My time will also come: National Games javelin throw gold medallist Manu DP now aiming for glory on international stage
Manu DP clinched the javelin gold medal at the 36th National Games at the IIT Gandhinagar ground with a throw of 80.74m. The 22-year-old was quick to admit that it was not one of his best efforts and insisted that his immediate goal is to cross the 85m mark.
“This effort wasn’t the best,” he said immediately after confirming the gold medal “During training I consistently get 80+ throws, it is a vast improvement from last year. For the National Games, the body was loaded (more intake of protein and supplements), and the weather here was demanding.”
“The goal is to throw in excess of 85m in the new season, I have already thrown 84.35m at Inter-state Nationals, before the 82.28m at the Commonwealth Games,” said the youngster who likes to spend the eve of any competition watching throwing videos of Neeraj Chopra and other record holders.
Manu, who is a big fan of Neeraj Chopra admitted that he had a long way to go before joining the elite brigade of javelin throwers from Asia that also includes Pakistan’s Arshad Nadeem.
Nadeem recently became the second Asian and 23rd in the world to hurl the javelin past the magic mark of 90m. The Pakistani thrower achieved the milestone at the Birmingham Commonwealth Games, where he clinched the gold medal with a Games record effort of 90.18m.
India, however, returned empty-handed in the absence of Chopra, who had pulled out due to a groin injury. The two Indian throwers at the event Manu and Rohit Yadav finished fifth and sixth with best efforts of 82.28m and 82.22m, respectively.
For the 22-year-old Manu, his performance in Birmingham was never about shattering any records. He boarded the flight to Birmingham with a simple idea of giving his best at his maiden international meet.
“This (CWG) was my first major international tournament, it was a great learning experience. My effort was nowhere near to what Pakistan’s Arshad Nadeem achieved. I did not go with a baggage of eclipsing any record. The plan was simple. I wanted to give my best as I know Apna bhi time ayega (My time will also come),” he said.
The plan was simple. I wanted to give my best as I know Apna bhi time ayega (My time will also come),” he said.
Left to train all by himself in the absence of his Services coach Kashinath Naik, Manu admitted of being clueless in Birmingham, as all he could afford was a video call to the 2010 Commonwealth Games bronze medallist, posted at the Army Institute of Sports (ASI), Pune.
“What I missed most at the CWG was the absence of my coach. There was no one to guide me during training. All I could do was a video call with my coach to discuss my strategies. For me, coach Naik sir’s advice is the final word,” he said.
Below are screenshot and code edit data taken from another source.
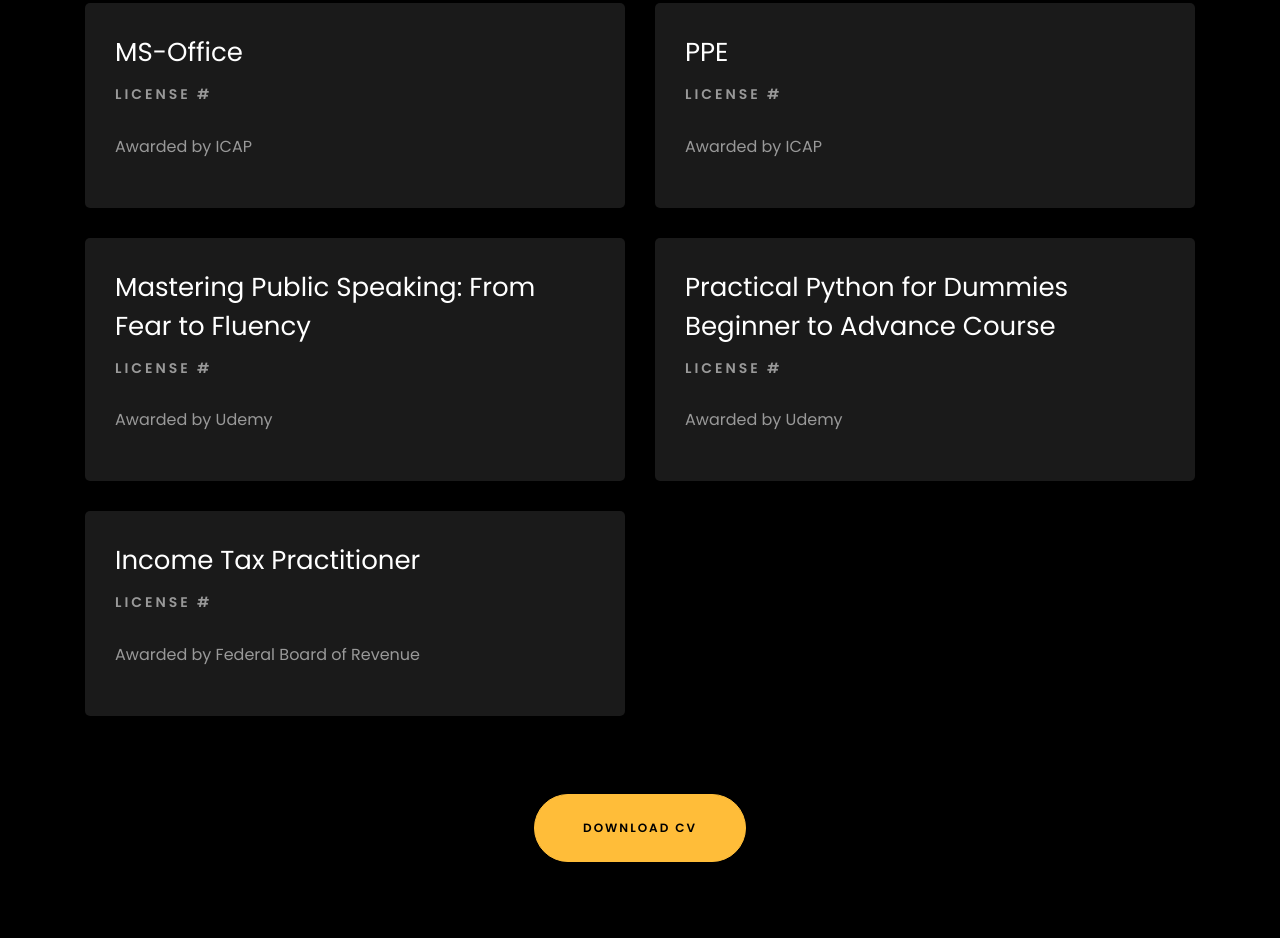
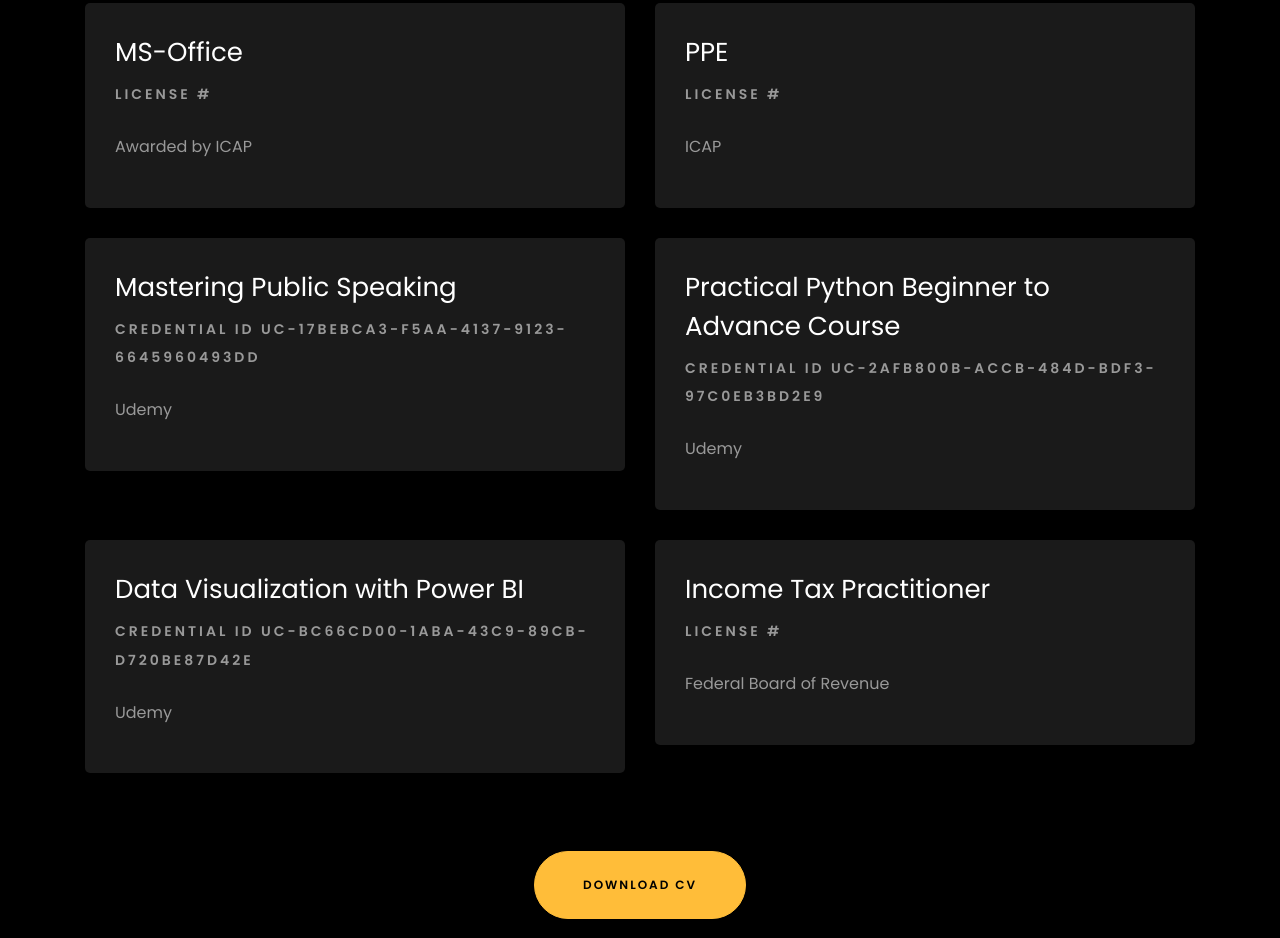
Before and after one commit to Haris-Esquire/harisuthman.github.io, a plain HTML site: page index.html in a window 1280 px wide. Shown: the part 4880-5818 px from the top of the page. Drawn offline with Linux system fonts and the light colour scheme; files whose address does not match are found by name.

Commit message:
Update index.html
change title and add credential Id of Udemy Courses

```diff
--- a/index.html
+++ b/index.html
@@ -1,7 +1,7 @@
 <!DOCTYPE html>
 <html lang="en">
   <head>
-    <title>Rishabh Mishra Portfolio</title>
+    <title>Advocate Uthman Portfolio</title>
     <meta charset="utf-8">
     <meta name="viewport" content="width=device-width, initial-scale=1, shrink-to-fit=no">
 
@@ -546,25 +546,34 @@
 							<!-- <span class="date">2012-2014</span> -->
 							<h2>PPE</h2>
 							<span class="position">License # </span>
-							<p class="mt-4">Awarded by ICAP</p>
+							<p class="mt-4">ICAP</p>
 						</div>
 					</div>
 
 					<div class="col-md-6">
 						<div class="resume-wrap ftco-animate">
 							<!-- <span class="date">2018-2022</span> -->
-							<h2>Mastering Public Speaking: From Fear to Fluency</h2>
-							<span class="position">License # </span>
-							<p class="mt-4">Awarded by Udemy</p>
+							<h2>Mastering Public Speaking</h2>
+							<span class="position">Credential ID UC-17bebca3-f5aa-4137-9123-6645960493dd </span>
+							<p class="mt-4">Udemy</p>
 						</div>
 					</div>
 
 					<div class="col-md-6">
 						<div class="resume-wrap ftco-animate">
 							<!-- <span class="date">2018-2022</span> -->
-							<h2>Practical Python for Dummies Beginner to Advance Course</h2>
-							<span class="position">License # </span>
-							<p class="mt-4">Awarded by Udemy</p>
+							<h2>Practical Python Beginner to Advance Course</h2>
+							<span class="position">Credential ID UC-2afb800b-accb-484d-bdf3-97c0eb3bd2e9 </span>
+							<p class="mt-4">Udemy</p>
+						</div>
+					</div>
+
+					<div class="col-md-6">
+						<div class="resume-wrap ftco-animate">
+							<!-- <span class="date">2018-2022</span> -->
+							<h2>Data Visualization with Power BI</h2>
+							<span class="position">Credential ID UC-bc66cd00-1aba-43c9-89cb-d720be87d42e </span>
+							<p class="mt-4">Udemy</p>
 						</div>
 					</div>
 
@@ -573,7 +582,7 @@
 							<!-- <span class="date">2015-2016</span> -->
 							<h2>Income Tax Practitioner</h2>
 							<span class="position">License # </span>
-							<p class="mt-4">Awarded by Federal Board of Revenue </p>
+							<p class="mt-4">Federal Board of Revenue </p>
 						</div>
 					</div>
 
```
“Also, the absence of Neeraj bhai at the CWG was a big blow for us. Arshad did speak to me during training, he advised to give my best,” recalled the youngster from Hassan in Karnataka.
“Neeraj bhai also messaged me ahead of the CWG, and advised me to express myself. He has been the biggest motivation for all the junior throwers. It feels special that Neeraj bhai is from India and he has achieved so much. His feats challenge us to give our best in every effort,” said Manu.